Jo Weldon’s fascination with the sex industry was aroused long before she started working in it. As an adolescent queer in an oppressively conservative environment, she was drawn to images and lore of erotic laborers. Even though these stories were often intended to discourage impressionable young women from entering the industry, Jo was attracted to their independence, outlaw energy, resistance to sexual shame and, above all, their style. In What I Wore to Work, An Illustrated Memoir of Dressing to Undress, find out what happened when this self-described “Fashion Whore-storian” followed the stiletto footsteps of her heroes into an underworld both more mundane and intriguing than expected and discovered that the costumes and clothing worn in the industry—by strippers, escorts, streetwalkers and dominatrices—were informed by conflicting desires: their own, their employers’, their clients’ and the law’s.
Jo’s histories of her “work clothes”—and the vivid and insightful dressing room conversations she shared with her peers about the why of what they wore—explore not only her own life in the sex industry, but the lineage of the items themselves and their influence on the larger world. Her stories about learning how to keep her costumes in line with local blue laws or the tan line craze of the 80s or shopping for thigh-high boots pre-internet reveal as much about how women are expected to present themselves as they do about the realities of sex work. Part illustrated lecture, part memoir, this show touches upon sex worker style iconography in literature, film and news media and reveals how sex workers have co-opted oppressive symbols as symbols of identity and resistance. Ultimately, Jo uncovers how sex workers are at the root of fashion itself.

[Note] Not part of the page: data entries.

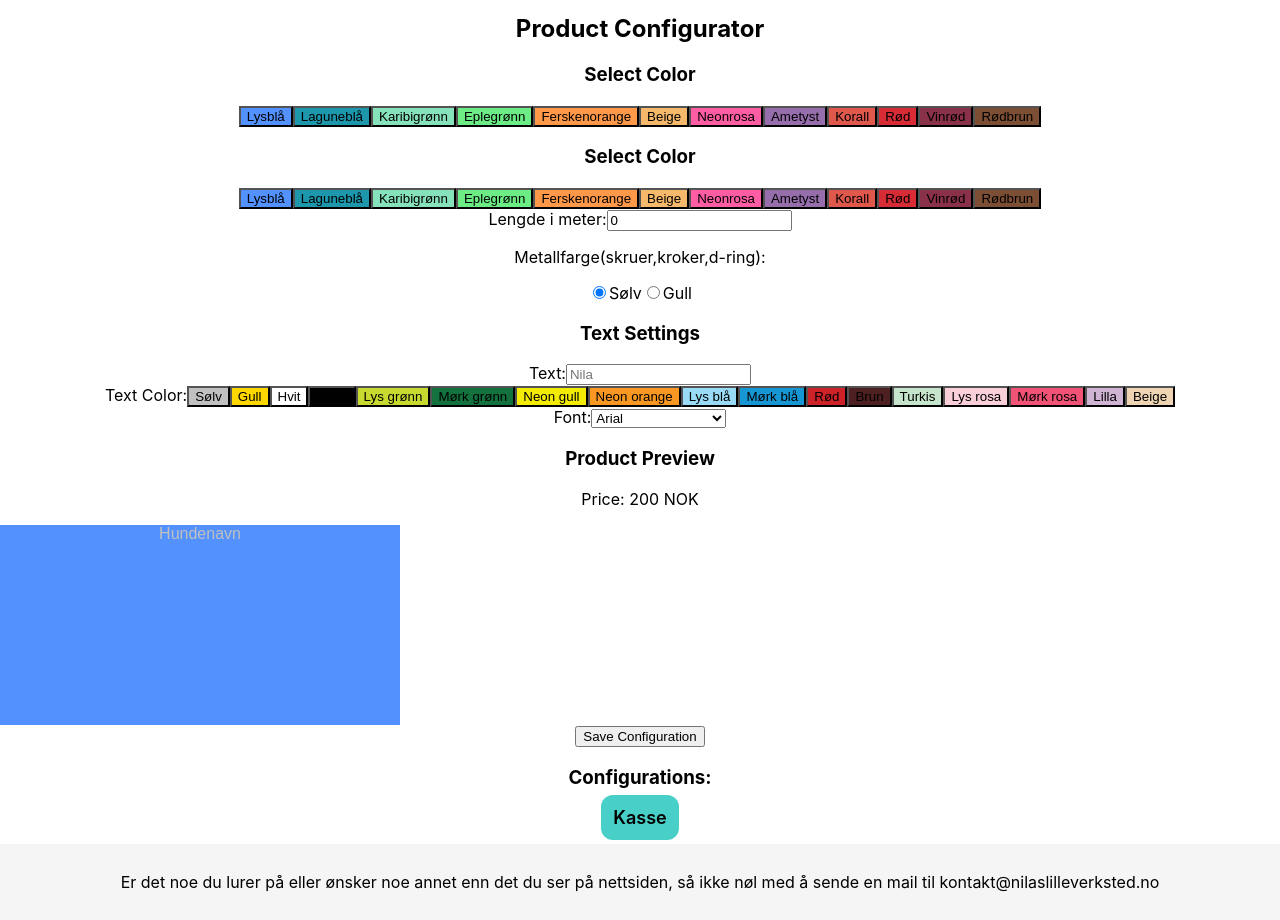
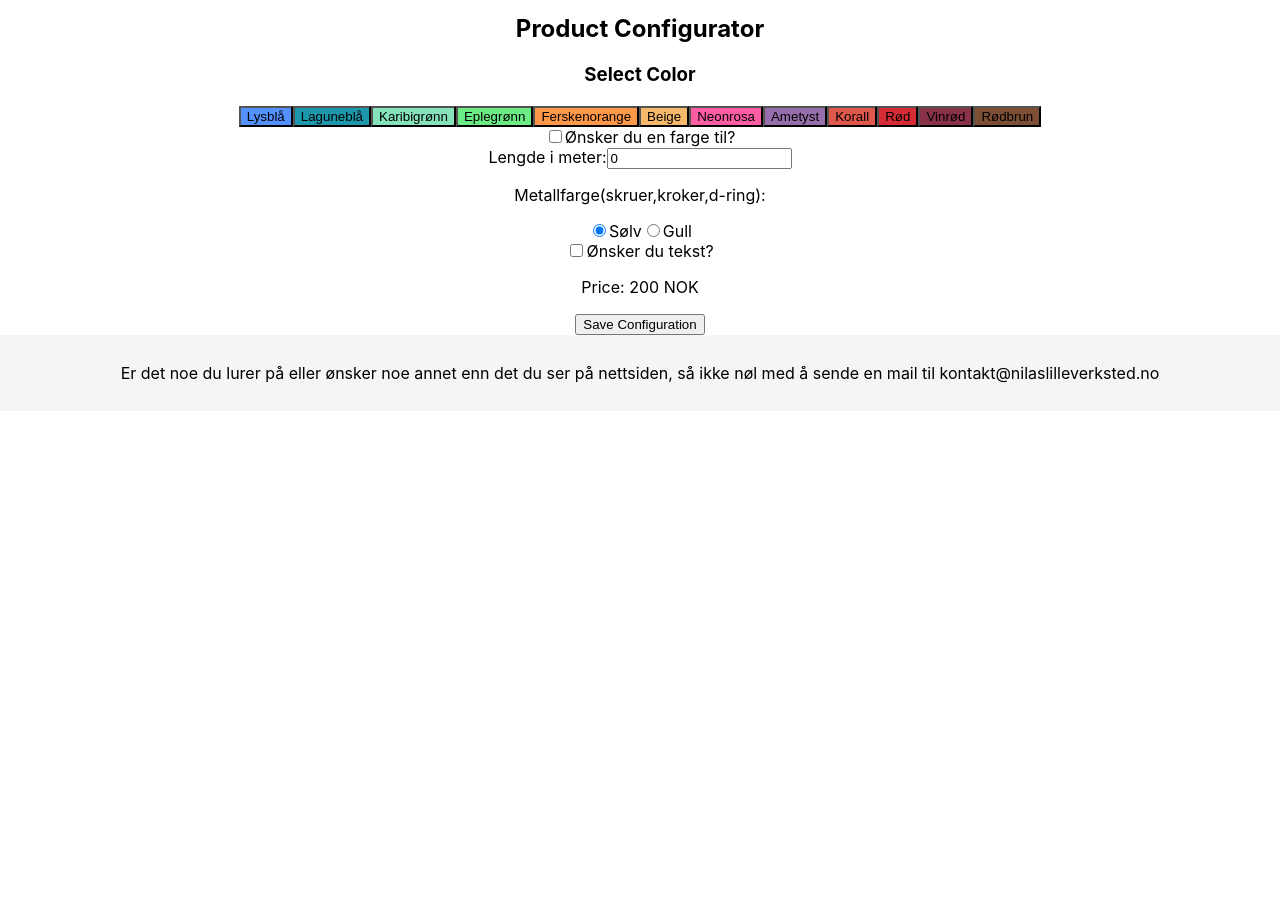
Before and after one commit to raily2595/enkeltbutikknettside, a React (Create React App) app: page /band/leieband in a window 1280 px wide. Shown: the part 380-1300 px from the top of the page. After the commit the page ends 800 px from the top, so only its background shows below. Built offline with nearby package versions, Linux system fonts and the light colour scheme.

Commit message:
Produktconfig (#58)
forbedre configside

```diff
--- a/src/components/Band/ConfigList.js
+++ b/src/components/Band/ConfigList.js
@@ -2,24 +2,38 @@ import React from "react";
 import {NavLink} from "react-router-dom";
 
 const ConfigList = ({ configurations, onEditConfig, onDeleteConfig }) => {
+    // Calculate the total sum of prices
+    const totalSum = configurations.reduce((sum, config) => sum + config.pris, 0);
+
     return (
         <div>
             <h3>Configurations:</h3>
             <NavLink
                 className="card-button"
-                activeclassname="nav-link-active"
+                activeClassName="nav-link-active"
                 exact="true"
-                to="/kasse">Kasse</NavLink>
+                to="/kasse"
+            >
+                Kasse
+            </NavLink>
             <ul>
                 {configurations.map((config, index) => (
                     <li key={index}>
                         <div>
-                            <strong>Configuration {index + 1}</strong>
+                            <strong>{config.produktnavn}</strong>
                         </div>
-                        <div>Selected Color: {config.farge}</div>
-                        <div>Text: {config.vinyltekst}</div>
-                        <div>Text Color: {config.fontfarge}</div>
-                        <div>Font: {config.font}</div>
+                        <div>
+                            Lengde: {config.lengde} Bredde: {config.bredde}
+                        </div>
+                        <div>Valgt farge: {config.farge}</div>
+                        {config.onskerFarge2 && (
+                            <div>Valgt farge2: {config.farge2}</div>
+                        )}
+                        {config.onskerTekst && (
+                            <>
+                                <div>Text: {config.vinyltekst} Text Color: {config.fontfarge} Font: {config.font}</div>
+                            </>
+                        )}
                         <div>Pris: {config.pris}</div>
                         <div>
                             <button onClick={() => onEditConfig(index)}>Edit</button>
@@ -28,6 +42,10 @@ const ConfigList = ({ configurations, onEditConfig, onDeleteConfig }) => {
                     </li>
                 ))}
             </ul>
+            {/* Display the total sum of prices at the bottom */}
+            <div>
+                <strong>Total Sum:</strong> {totalSum}
+            </div>
         </div>
     );
 };
--- a/src/components/Band/ProductConfigurator.js
+++ b/src/components/Band/ProductConfigurator.js
@@ -10,6 +10,8 @@ import KlipsSelector from "../Konfigurator/KlipsSelector";
 const ProductConfigurator = ({ navn, produktpris, prismeter, harLengdemeter, harLengdecm, harBredde, harKrokband, harHandtak, harKrok, harTekst, harKlips, harRing, harFarge2 }) => {
     const [farge, setFarge] = useState("Lysblå");
     const [farge2, setFarge2] = useState("");
+    const [onskerFarge2, setOnskerFarge2] = useState(false);
+    const [onskerTekst, setOnskerTekst] = useState(false);
     const [vinyltekst, setVinyltekst] = useState("Hundenavn");
     const [fontfarge, setFontfarge] = useState("#c0c0c0");
     const [font, setFont] = useState("Arial");
@@ -32,6 +34,7 @@ const ProductConfigurator = ({ navn, produktpris, prismeter, harLengdemeter, har
     const harKlipsbool = harKlips;
     const harRingbool = harRing;
     const harFarge2bool = harFarge2;
+    const [harDataILocalStorage, setHarDataILocalStorage] = useState(false);
 
     useEffect(() => {
         // Load configurations from localStorage when the component mounts
@@ -57,12 +60,19 @@ const ProductConfigurator = ({ navn, produktpris, prismeter, harLengdemeter, har
       if(configurations.length > 0) localStorage.setItem("productConfigurations", JSON.stringify(configurations));
     }, [configurations]);
 
+    const handleOnskerTekstChange = (e) => {
+        setOnskerTekst(e.target.checked);
+    };
+
+    const handleOnskerFarge2Change = (e) => {
+        setOnskerFarge2(e.target.checked);
+    };
     const handleColorChange = (color) => {
         setFarge(color);
     };
 
-    const handleColorChange2 = (e) => {
-        setFarge2(e.target.value);
+    const handleColorChange2 = (color) => {
+        setFarge2(color);
     }
 
     const handleKlipsChange = (color) => {
@@ -106,28 +116,42 @@ const ProductConfigurator = ({ navn, produktpris, prismeter, harLengdemeter, har
             bredde,
             detaljefarger,
             klips,
-            pris // Include the calculated price in the configuration
+            pris,
+            onskerTekst,
+            onskerFarge2,
         };
 
         setConfigurations([...configurations, newConfig]);
         setSelectedConfigIndex(null);
-        alert("Configuration added!");
+        setHarDataILocalStorage(true);
     };
 
     const handleEditConfig = (index) => {
         setSelectedConfigIndex(index);
         const selectedConfig = configurations[index];
-        setFarge(selectedConfig.selectedColor);
+        setFarge(selectedConfig.farge);
+        setFarge2(selectedConfig.farge2);
         setVinyltekst(selectedConfig.vinyltekst);
         setFontfarge(selectedConfig.fontfarge);
         setFont(selectedConfig.font);
+        setLengde(selectedConfig.lengde);
+        setBredde(selectedConfig.bredde);
+        setDetaljefarger(selectedConfig.detaljefarger);
+        setKlips(selectedConfig.klips);
+        setPris(selectedConfig.pris);
+        setOnskerFarge2(selectedConfig.onskerTekst);
+        setOnskerTekst(selectedConfig.onskerFarge2);
+
     };
 
     const handleDeleteConfig = (index) => {
         const updatedConfigurations = [...configurations];
         updatedConfigurations.splice(index, 1);
         setConfigurations(updatedConfigurations);
-        alert("Configuration deleted!");
+        const dataILocalStorage = localStorage.getItem('productConfigurations'); // Endre 'dinNokkel' til nøkkelen du bruker i localstorage
+        if (!dataILocalStorage) {
+            setHarDataILocalStorage(false);
+        }
     };
 
     return (
@@ -135,7 +159,21 @@ const ProductConfigurator = ({ navn, produktpris, prismeter, harLengdemeter, har
             <h2>Product Configurator</h2>
             <ColorSelector farge={farge} onColorChange={handleColorChange} />
             {harFarge2bool && (
+                <>
+                    <div>
+                        <label>
+                            <input
+                                type="checkbox"
+                                checked={onskerFarge2}
+                                onChange={handleOnskerFarge2Change}
+                            />
+                            Ønsker du en farge til?
+                        </label>
+                    </div>
+                    {onskerFarge2 && (
                         <ColorSelector farge={farge2} onColorChange={handleColorChange2} />
+                    )}
+                </>
             )}
             {harLengdecmbool && (
                 <>
@@ -165,6 +203,19 @@ const ProductConfigurator = ({ navn, produktpris, prismeter, harLengdemeter, har
                 <KlipsSelector farge={klips} onColorChange={handleKlipsChange}/>
             )}
             {harTekstbool && (
+                <>
+                <div>
+                    <label>
+                        <input
+                            type="checkbox"
+                            checked={onskerTekst}
+                            onChange={handleOnskerTekstChange}
+                        />
+                        Ønsker du tekst?
+                    </label>
+                </div>
+                {onskerTekst && (
+                    <>
                     <TextSettings
                         vinyltekst={vinyltekst}
                         onTextChange={handleTextChange}
@@ -172,17 +223,24 @@ const ProductConfigurator = ({ navn, produktpris, prismeter, harLengdemeter, har
                         onTextColorChange={handleTextColorChange}
                         font={font}
                         onFontChange={handleFontChange}
-            />)}
-            <ProductDisplay farge={farge} vinyltekst={vinyltekst} fontfarge={fontfarge} font={font} pris={pris} />
+                    />
+                        <ProductDisplay farge={farge} vinyltekst={vinyltekst} fontfarge={fontfarge} font={font} />
+                    </>
+                )}
+                </>
+            )}
+            <p>Price: {pris} NOK</p>
             <SubmitButton
                 onSaveConfig={selectedConfigIndex !== null ? handleEditConfig : handleAddConfig}
                 onDeleteConfig={selectedConfigIndex !== null ? () => handleDeleteConfig(selectedConfigIndex) : null}
             />
+            {harDataILocalStorage && (
             <ConfigList
                 configurations={configurations}
                 onEditConfig={handleEditConfig}
                 onDeleteConfig={handleDeleteConfig}
             />
+            )}
         </div>
     );
 };
--- a/src/components/Band/ProductDisplay.js
+++ b/src/components/Band/ProductDisplay.js
@@ -1,6 +1,6 @@
 import React from "react";
 
-const ProductDisplay = ({ farge, vinyltekst, fontfarge, font, pris }) => {
+const ProductDisplay = ({ farge, vinyltekst, fontfarge, font }) => {
     // Funksjon for å beregne bakgrunnsfargen basert på inngangsverdien
     const calculateBackgroundColor = (inputColor) => {
         // Mapp inngangsfargen til ønsket bakgrunnsfarge
@@ -83,7 +83,6 @@ const ProductDisplay = ({ farge, vinyltekst, fontfarge, font, pris }) => {
     return (
         <div>
             <h3>Product Preview</h3>
-            <p>Price: {pris} NOK</p>
             <div
                 style={{
                     width: "400px",
```
Lines whose indentation alone changed are shown as unchanged.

Show Notes: Please note that there is also a $25 food/drink minimum at all performances at this venue.
THURSDAY @ 7 PM